Description of the task:
Go through the records line by line and work out how many lines hold the word "DACT". Answer with the number only.

Data shown:
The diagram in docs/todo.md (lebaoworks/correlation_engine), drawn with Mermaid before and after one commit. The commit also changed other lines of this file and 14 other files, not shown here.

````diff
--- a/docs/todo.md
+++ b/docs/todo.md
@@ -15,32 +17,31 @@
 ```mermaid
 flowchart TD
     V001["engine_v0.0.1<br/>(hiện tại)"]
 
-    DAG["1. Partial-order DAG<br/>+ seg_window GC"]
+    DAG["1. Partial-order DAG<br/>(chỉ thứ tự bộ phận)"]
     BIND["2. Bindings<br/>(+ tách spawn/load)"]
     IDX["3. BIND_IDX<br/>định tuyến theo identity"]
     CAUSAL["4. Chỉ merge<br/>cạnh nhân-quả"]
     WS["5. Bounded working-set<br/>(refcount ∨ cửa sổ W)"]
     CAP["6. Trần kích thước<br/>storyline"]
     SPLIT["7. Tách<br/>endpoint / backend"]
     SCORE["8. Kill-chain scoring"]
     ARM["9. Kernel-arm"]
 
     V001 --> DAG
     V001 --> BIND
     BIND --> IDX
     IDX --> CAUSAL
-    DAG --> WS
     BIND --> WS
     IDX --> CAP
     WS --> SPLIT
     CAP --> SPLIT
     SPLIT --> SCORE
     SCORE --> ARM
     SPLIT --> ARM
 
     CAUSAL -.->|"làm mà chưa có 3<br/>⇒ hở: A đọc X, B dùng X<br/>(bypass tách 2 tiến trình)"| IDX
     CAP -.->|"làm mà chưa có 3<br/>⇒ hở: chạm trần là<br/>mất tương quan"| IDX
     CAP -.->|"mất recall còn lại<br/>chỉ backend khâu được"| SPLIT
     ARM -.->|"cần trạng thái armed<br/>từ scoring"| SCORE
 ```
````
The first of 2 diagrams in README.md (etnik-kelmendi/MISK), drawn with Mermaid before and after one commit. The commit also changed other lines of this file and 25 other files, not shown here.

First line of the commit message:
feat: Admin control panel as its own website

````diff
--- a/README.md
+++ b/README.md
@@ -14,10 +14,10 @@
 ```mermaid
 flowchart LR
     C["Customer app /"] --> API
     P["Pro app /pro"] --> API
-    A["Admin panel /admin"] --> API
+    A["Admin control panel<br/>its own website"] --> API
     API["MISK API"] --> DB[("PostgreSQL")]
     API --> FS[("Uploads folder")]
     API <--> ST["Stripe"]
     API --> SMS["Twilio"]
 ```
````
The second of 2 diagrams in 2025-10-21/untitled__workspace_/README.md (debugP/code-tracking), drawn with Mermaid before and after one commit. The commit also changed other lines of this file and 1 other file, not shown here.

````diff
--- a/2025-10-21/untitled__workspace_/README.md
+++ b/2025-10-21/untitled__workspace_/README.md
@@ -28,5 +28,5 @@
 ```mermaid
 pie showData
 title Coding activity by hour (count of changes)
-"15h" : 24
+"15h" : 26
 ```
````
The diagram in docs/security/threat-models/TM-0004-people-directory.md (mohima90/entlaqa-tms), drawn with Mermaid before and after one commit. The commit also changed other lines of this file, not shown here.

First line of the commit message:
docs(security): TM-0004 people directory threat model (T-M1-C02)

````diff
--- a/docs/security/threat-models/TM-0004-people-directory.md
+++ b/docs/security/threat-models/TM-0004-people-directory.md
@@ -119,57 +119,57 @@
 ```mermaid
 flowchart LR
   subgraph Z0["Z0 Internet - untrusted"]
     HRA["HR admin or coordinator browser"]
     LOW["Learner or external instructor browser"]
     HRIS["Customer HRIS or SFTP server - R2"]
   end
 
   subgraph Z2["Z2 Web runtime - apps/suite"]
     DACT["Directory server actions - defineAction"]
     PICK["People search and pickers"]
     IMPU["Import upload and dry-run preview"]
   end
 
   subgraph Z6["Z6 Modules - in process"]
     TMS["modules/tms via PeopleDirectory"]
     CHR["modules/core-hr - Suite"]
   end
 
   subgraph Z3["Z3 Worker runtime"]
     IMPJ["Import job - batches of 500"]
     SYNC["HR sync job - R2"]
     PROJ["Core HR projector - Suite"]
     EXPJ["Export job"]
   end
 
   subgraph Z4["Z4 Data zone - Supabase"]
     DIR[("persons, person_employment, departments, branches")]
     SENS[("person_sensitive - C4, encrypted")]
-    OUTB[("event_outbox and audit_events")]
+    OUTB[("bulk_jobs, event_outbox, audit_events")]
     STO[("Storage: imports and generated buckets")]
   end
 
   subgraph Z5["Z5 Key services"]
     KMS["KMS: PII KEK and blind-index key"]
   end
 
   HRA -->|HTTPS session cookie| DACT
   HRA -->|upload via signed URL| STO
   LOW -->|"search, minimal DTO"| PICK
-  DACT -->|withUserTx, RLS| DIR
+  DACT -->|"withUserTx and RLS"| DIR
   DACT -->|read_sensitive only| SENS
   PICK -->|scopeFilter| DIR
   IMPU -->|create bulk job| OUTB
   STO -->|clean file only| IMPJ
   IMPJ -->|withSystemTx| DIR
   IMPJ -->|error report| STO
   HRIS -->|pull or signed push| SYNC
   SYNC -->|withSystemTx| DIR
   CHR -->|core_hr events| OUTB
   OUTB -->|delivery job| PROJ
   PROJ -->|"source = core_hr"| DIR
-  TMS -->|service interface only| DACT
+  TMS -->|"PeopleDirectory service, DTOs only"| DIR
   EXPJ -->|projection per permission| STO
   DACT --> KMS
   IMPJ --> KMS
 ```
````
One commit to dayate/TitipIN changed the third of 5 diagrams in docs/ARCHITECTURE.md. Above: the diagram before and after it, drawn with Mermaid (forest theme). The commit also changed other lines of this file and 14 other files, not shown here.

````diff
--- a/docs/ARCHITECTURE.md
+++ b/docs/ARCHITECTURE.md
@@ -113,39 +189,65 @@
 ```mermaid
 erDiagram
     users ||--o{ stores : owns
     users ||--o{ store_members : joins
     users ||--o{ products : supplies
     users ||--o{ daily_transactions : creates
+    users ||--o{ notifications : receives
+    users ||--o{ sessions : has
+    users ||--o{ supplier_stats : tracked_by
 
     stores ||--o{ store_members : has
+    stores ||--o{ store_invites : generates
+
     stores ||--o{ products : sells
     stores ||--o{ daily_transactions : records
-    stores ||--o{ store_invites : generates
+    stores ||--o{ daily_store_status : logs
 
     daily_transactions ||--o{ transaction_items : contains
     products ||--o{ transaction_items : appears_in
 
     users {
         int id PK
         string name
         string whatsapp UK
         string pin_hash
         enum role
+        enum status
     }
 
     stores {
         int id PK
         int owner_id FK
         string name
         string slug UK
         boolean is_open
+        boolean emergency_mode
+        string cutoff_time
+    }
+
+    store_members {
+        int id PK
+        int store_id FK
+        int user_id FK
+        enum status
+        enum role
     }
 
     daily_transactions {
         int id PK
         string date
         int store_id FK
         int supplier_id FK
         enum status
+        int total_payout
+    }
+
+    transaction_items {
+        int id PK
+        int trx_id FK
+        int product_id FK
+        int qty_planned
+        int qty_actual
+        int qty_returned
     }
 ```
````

Expected output:
7